-- RECORDS SUPPLIED follows --

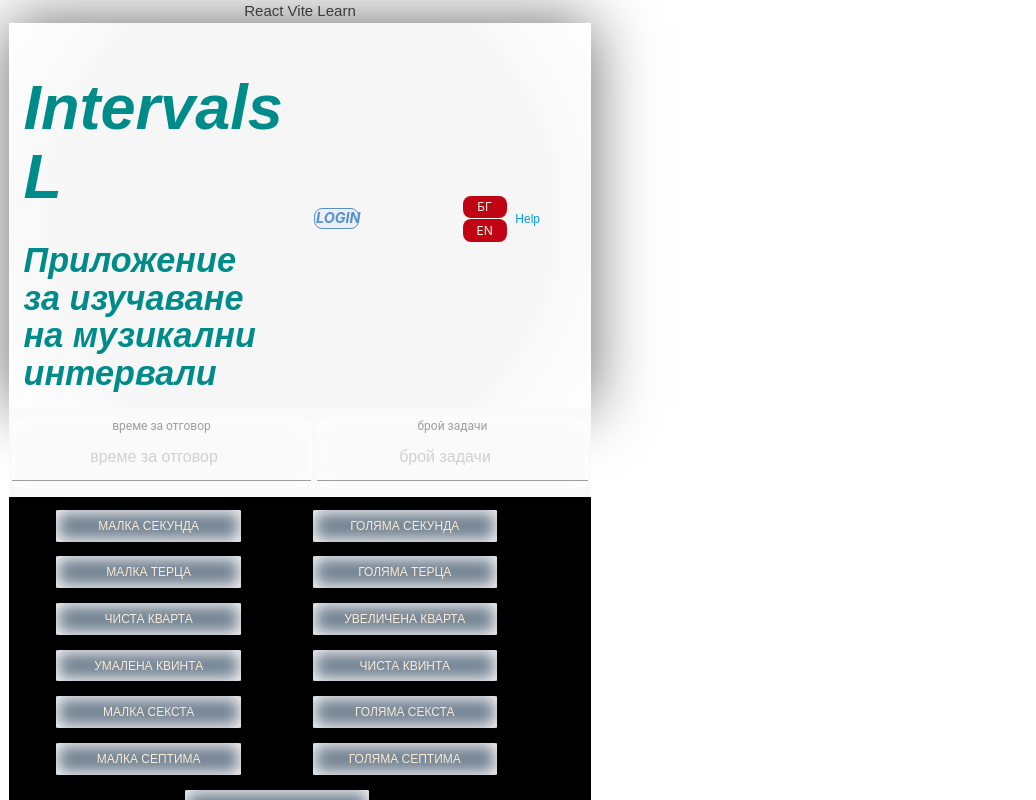
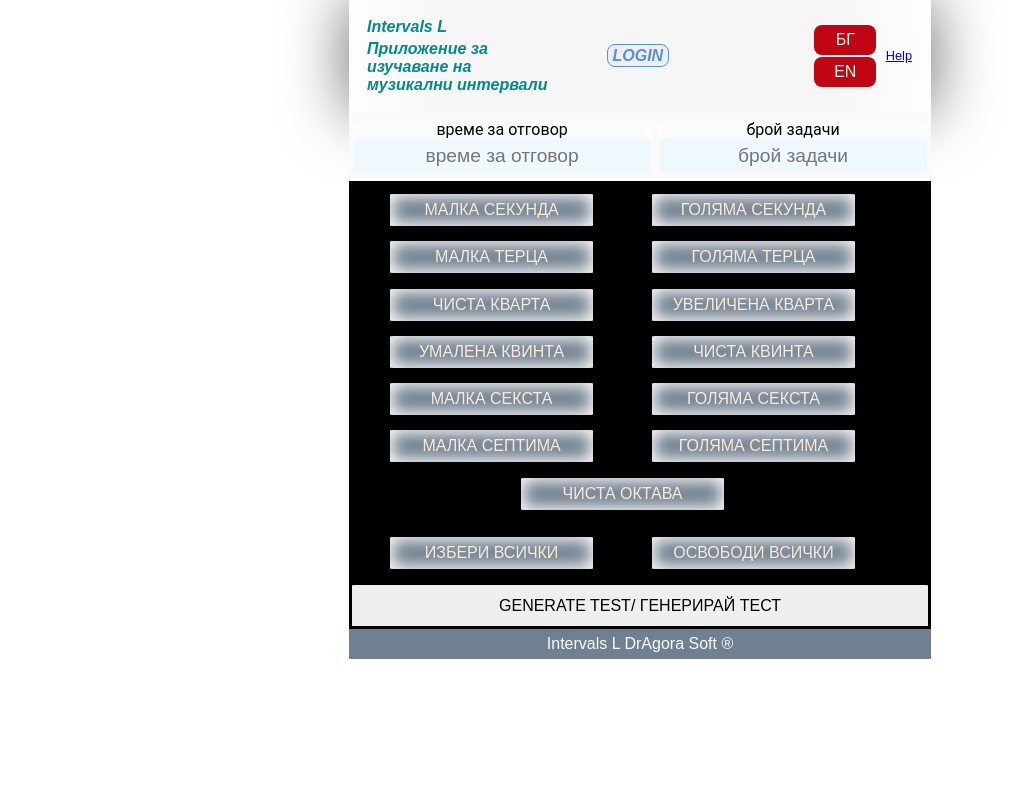
Before and after one commit to Dragorad/vite-learn-intervals, a React (Vite) app: page /signedIn in a window 1280 px wide. Shown: the top 800 px of the page, without its empty margins (0-1036 px from the left). Built offline with nearby package versions, Linux system fonts and the light colour scheme; a web font is replaced by a local one.

Commit message:
suspense before firebase auth

```diff
--- a/index.html
+++ b/index.html
@@ -1,5 +1,6 @@
 <!DOCTYPE html>
 <html lang="en">
+
 <head>
   <meta charset="utf-8">
   <meta name="viewport" content="width=device-width, initial-scale=1, shrink-to-fit=no">
@@ -9,18 +10,18 @@
       homescreen on Android. See https://developers.google.com/web/fundamentals/engage-and-retain/web-app-manifest/
     -->
   <link rel="manifest" href="/manifest.json">
-    <link type="text/css" rel="stylesheet" href="css/materialize.min.css"  media="screen,projection"/>
   <link rel="shortcut icon" href="/interval11.svg">
 
   <title>Music Intervals</title>
-      <link rel="stylesheet" href="../node_modules/materialize-css/dist/css/materialize.css">
 </head>
+
 <body>
   <noscript>
     You need to enable JavaScript to run this app.
   </noscript>
-    <div id="root">Root is root</div>
+  <div id="root"></div>
   <script type="module" src="/src/index.jsx"></script>
 
 </body>
+
 </html>
--- a/src/App.jsx
+++ b/src/App.jsx
@@ -20,7 +20,7 @@ const App = () => {
 
 
       <Provider store={store}>
-        <div>React Vite Learn</div>
+        {/* <div>React Vite Learn</div> */}
         <Navbar />
         <CustomToaster />
         <BrowserRouter>
--- a/src/components/common/toaster/customToaster.jsx
+++ b/src/components/common/toaster/customToaster.jsx
@@ -24,7 +24,7 @@ function CustomToaster() {
                         backgroundColor: '#1c6d86'
                     }
                 },
-                warning: {
+                custom: {
                     style: {
                         color: "#edf3ff",
                         backgroundColor: '#2b56da'
--- a/src/components/views/controlForm/ControlForm.jsx
+++ b/src/components/views/controlForm/ControlForm.jsx
@@ -56,11 +56,11 @@ class ControlForm extends Component {
         let alerts = languagesText[this.props.language].alerts
         let { timeForAnswer, numberOfTasks } = testIntervalData
         if (timeForAnswer < 2 || timeForAnswer > 20) {
-            toast.info(alerts.alertTime)
+            toast.error(alerts.alertTime)
             return
         }
         if (numberOfTasks < 2) {
-            toast.warning(alerts.alertTasks)
+            toast.error(alerts.alertTasks)
             return
         }
         let language = this.props.language
@@ -96,6 +96,7 @@ class ControlForm extends Component {
     }
 
     render() {
+
         return (
             <form
                 method='GET'
--- a/src/index.css
+++ b/src/index.css
@@ -17,19 +17,33 @@
 }
 
 body {
+    text-align: center;
     font-family: "Yanone", sans-serif;
     max-width: 800px;
     height: 100%;
-    margin: 0;
+    margin: auto;
     padding: 0;
     font-family: sans-serif;
     position: relative;
-    max-height: 800px;
+    max-height: 1200px;
+
     box-sizing: border-box;
+}
+
+input::-webkit-outer-spin-button,
+input::-webkit-inner-spin-button {
+    -webkit-appearance: none;
+    margin: 0;
+}
+
+/* Firefox */
+input[type=number] {
+    -moz-appearance: textfield;
 }
 
 .navbar {
     /*background-image: url("./keyboard33.png");*/
+    padding: 1rem;
     display: flex;
     flex-flow: row;
     align-items: center;
@@ -64,7 +78,9 @@ body {
     z-index: 5;
 }
 
-#loadingBox, #errorBox, #infoBox {
+#loadingBox,
+#errorBox,
+#infoBox {
     display: none;
 }
 
@@ -126,7 +142,10 @@ body {
     font-size: 1em;
 }
 
-a.summary-field, .landing-buttons button, header button, .summary-field.link {
+a.summary-field,
+.landing-buttons button,
+header button,
+.summary-field.link {
     /*margin: 2%;*/
     /*padding: 3%;*/
     width: 40%;
@@ -162,7 +181,8 @@ p {
     font-size: 80%;
 }
 
-h2, h3 {
+h2,
+h3 {
     font-family: "Vollkorn", sans-serif;
     text-align: center;
     color: #e7f6e7;
@@ -287,7 +307,8 @@ legend {
     margin: auto;
 }
 
-.regimes input:checked+label, .interval-buttons-wrap input:checked+label {
+.regimes input:checked+label,
+.interval-buttons-wrap input:checked+label {
     background-color: crimson;
     text-decoration: none;
     color: white;
@@ -385,7 +406,9 @@ footer {
     display: block;
 }
 
-a.summary-field, button.summary-field, .summary-field.link {
+a.summary-field,
+button.summary-field,
+.summary-field.link {
     box-sizing: border-box;
     text-align: center;
     text-transform: uppercase;
@@ -408,7 +431,8 @@ svg {
     max-width: 75%;
 }
 
-header, .work-pane {
+header,
+.work-pane {
     width: 97%;
     box-sizing: border-box;
     margin: auto;
@@ -478,12 +502,14 @@ table {
     font-size: 0.7em;
 }
 
-#test-start, #testedAnswer {
+#test-start,
+#testedAnswer {
     background-color: rgba(250, 235, 215, 0.22);
     color: #658ab6;
 }
 
-td, th {
+td,
+th {
     border-bottom: 1px solid #6fa0b5;
     color: #658ab6
 }
@@ -503,7 +529,9 @@ button {
     margin: 0.5%;
 }
 
-.summary p, .summary-field {
+.summary p,
+.summary-field {
+    font-size: initial;
     color: darkcyan;
     font-style: italic;
     font-weight: bold;
@@ -515,7 +543,8 @@ button {
     transition: background-color 1s linear 1s;
 }
 
-.result-stats p, .summary-field span {
+.result-stats p,
+.summary-field span {
     color: #0c0d6b;
     font-size: 1.0em;
 }
@@ -544,7 +573,8 @@ button {
 .best-results span {
     font-size: large;
 }
-thead{
+
+thead {
     position: relative;
 }
 
@@ -566,7 +596,8 @@ thead{
     background-color: #c0cfe1;
 }
 
-.test-area, .condition {
+.test-area,
+.condition {
     font-size: 1.1em;
     display: flex;
     flex-flow: column;
@@ -645,7 +676,9 @@ div.test-area {
     margin: 5%;
 }
 
-#infoBox, #errorBox, #loadingBox {
+#infoBox,
+#errorBox,
+#loadingBox {
     width: 80%;
     margin: 10px auto;
     color: white;
@@ -696,6 +729,7 @@ div.test-area {
         width: 100%;
         height: 100%;
     }
+
     .welcome-text {
         padding: 0.7%;
         height: 80%;
@@ -703,18 +737,23 @@ div.test-area {
         flex-flow: column nowrap;
         box-sizing: border-box;
     }
+
     h4 {
         display: none;
     }
+
     .landing {
         width: 100%;
     }
+
     .welcome-text button {
         border: none;
     }
+
     h3 {
         font-size: 0.4em;
     }
+
     .work-pane {
         position: relative;
         flex-flow: column;
@@ -724,39 +763,49 @@ div.test-area {
         flex-flow: column-reverse;
         text-align: center;
     }
+
     .summary {
         /* height: 30%; */
         width: 100%;
         /* flex-flow: column; */
         margin: auto;
     }
+
     footer {
         height: 50px;
         width: 100%;
     }
+
     button.summary-field {
         height: 100%;
     }
+
     #test-start {
         width: 90%;
         height: 80%;
     }
+
     .best-results {
         /* display: none; */
         order: 5;
         font-size: 0.5em;
     }
+
     .summary-field.link {
         font-size: 0.6em;
     }
+
     .re-test-area {
         order: 8;
     }
+
     div.test-area {
         width: 24%;
         font-size: 1em;
     }
-    #next-question,.summary-field{
+
+    #next-question,
+    .summary-field {
         font-size: 0.6em;
     }
 }
@@ -773,6 +822,7 @@ div.test-area {
         max-width: 600px;
         /* max-height:850px; */
     }
+
     header {
         height: 5em;
         font-size: 0.8em;
--- a/src/index.jsx
+++ b/src/index.jsx
@@ -1,12 +1,17 @@
-import React from 'react'
-import ReactDOM from 'react-dom'
+
+import React, { Suspense, lazy } from 'react'
+import ReactDOM from 'react-dom/client'
 import './index.css'
-import App from './App'
+// import App from './App'
 import registerServiceWorker from './registerServiceWorker'
 
+const App = lazy(() => import('./App'))
+
 const root = ReactDOM.createRoot(document.getElementById('root'))
-
+export const ImgLoader = <img src="music-player-circle-start.svg" alt='Loading' />
 root.render(
-            <App />
-    )
+    <Suspense fallback={ImgLoader}>
+        <App />
+    </Suspense>
+)
 registerServiceWorker()
```
Also changed, not shown: src/notifyOptions.js (+21 -21 lines), public/music-player-circle-start.svg (added). Lines whose indentation alone changed are shown as unchanged.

-- RECORDS SUPPLIED concluded --

● BRIEF:
Respond with a number only, the count of lines in the entries where the string "sans" occurs.

● RESPONSE AREA:
3